IO: Changes are clearly needed to keep all of our communities safe. All that I think is important to many of our constituents is to be and feel safe.
I think it’s really important to remember I enjoy the support of leadership in the house. We’ve had the First Lady of the United States come into our district to celebrate the work that I’ve been able to do and the resources that I’ve been able to deliver to our state in regards to providing childcare access.
And as someone who gets to enjoy and have sit-down conversations with the president, I wouldn’t categorize my relationship with our party and its leadership and the work that I’ve been able to accomplish as not being in line with the party. I think anybody that is making those assessments is truly out of sync with reality.
MSR: There was a large turnout in the Twin Cities for Somali Week in celebration of Somalia’s Independence. You were well-received at plenty of the events in the community but received boos from the crowd at the Suldaan Seeraar concert at the Target Center while presenting him with an award. What can you say about that moment?
IO: It was a beautiful moment. It was an opportunity to welcome Suldaan and it was a thoughtful gesture from Kahin who designed an award to present to him. I think it ended up being really meaningful to Suldaan to be able to receive an award, and I hope he does get the opportunity to have many more concerts now that he is going to be a resident of the United States.
This interview has been lightly edited for brevity and clarity.

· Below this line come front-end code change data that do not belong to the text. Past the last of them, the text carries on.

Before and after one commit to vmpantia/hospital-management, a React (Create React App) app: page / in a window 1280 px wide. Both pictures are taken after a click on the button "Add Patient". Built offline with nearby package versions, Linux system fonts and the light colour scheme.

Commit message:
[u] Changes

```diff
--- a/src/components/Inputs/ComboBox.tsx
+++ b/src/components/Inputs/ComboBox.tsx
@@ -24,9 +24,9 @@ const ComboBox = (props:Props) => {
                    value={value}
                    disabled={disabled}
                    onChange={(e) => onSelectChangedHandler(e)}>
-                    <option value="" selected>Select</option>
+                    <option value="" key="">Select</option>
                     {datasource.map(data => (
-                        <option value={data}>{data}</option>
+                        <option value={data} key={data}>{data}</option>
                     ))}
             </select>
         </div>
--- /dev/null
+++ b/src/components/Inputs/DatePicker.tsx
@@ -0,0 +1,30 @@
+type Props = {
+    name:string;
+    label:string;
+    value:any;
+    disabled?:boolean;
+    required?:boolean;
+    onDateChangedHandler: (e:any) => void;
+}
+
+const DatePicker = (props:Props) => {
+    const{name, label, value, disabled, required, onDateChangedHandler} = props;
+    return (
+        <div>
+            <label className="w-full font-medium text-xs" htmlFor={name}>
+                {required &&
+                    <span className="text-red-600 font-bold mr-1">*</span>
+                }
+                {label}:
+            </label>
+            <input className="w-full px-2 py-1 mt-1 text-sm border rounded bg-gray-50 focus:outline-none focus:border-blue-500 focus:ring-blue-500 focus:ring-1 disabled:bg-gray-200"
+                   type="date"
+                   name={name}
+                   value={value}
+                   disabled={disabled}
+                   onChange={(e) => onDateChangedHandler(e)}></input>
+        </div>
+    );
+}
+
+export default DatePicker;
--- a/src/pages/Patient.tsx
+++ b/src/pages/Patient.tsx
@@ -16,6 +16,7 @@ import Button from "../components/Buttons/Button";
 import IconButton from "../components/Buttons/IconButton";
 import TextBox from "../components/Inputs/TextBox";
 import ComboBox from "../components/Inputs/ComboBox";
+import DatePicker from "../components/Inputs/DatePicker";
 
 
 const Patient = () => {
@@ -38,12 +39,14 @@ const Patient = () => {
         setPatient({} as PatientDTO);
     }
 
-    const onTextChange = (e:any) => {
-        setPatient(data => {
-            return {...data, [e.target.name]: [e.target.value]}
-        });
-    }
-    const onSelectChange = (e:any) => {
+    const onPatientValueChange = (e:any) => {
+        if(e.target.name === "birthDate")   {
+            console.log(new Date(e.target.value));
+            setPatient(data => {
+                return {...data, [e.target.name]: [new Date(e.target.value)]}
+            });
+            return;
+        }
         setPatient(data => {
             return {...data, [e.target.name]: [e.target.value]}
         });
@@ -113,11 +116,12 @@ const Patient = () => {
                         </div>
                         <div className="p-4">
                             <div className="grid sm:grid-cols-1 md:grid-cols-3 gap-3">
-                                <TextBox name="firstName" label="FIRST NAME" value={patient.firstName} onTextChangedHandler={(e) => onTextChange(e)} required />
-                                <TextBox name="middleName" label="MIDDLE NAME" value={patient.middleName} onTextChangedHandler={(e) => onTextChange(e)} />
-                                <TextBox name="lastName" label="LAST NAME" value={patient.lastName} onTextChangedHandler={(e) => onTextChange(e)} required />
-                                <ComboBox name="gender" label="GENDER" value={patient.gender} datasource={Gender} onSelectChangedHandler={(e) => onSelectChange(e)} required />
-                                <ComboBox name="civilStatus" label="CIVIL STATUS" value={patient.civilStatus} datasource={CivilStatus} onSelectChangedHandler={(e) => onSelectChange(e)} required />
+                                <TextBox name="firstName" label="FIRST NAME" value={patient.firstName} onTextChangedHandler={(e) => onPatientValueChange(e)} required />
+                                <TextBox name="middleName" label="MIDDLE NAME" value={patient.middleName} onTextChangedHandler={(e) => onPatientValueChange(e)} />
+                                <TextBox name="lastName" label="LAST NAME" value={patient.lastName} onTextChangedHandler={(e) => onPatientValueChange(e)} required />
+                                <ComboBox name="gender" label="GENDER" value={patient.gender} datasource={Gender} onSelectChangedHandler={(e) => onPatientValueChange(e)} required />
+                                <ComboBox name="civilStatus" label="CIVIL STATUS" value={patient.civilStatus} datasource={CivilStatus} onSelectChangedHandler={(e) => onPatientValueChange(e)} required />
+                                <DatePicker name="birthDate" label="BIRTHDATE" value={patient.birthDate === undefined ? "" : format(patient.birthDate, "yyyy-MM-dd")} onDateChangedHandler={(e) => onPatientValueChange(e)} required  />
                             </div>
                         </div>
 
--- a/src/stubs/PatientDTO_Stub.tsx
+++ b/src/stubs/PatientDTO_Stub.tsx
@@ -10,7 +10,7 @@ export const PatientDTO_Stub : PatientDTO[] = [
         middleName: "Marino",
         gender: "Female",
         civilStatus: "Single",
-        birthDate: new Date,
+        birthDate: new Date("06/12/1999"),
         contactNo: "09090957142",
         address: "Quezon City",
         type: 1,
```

Abdi Mohamed is a contributing writer at the MN Spokesman-Recorder. He can be reached at email@example.com.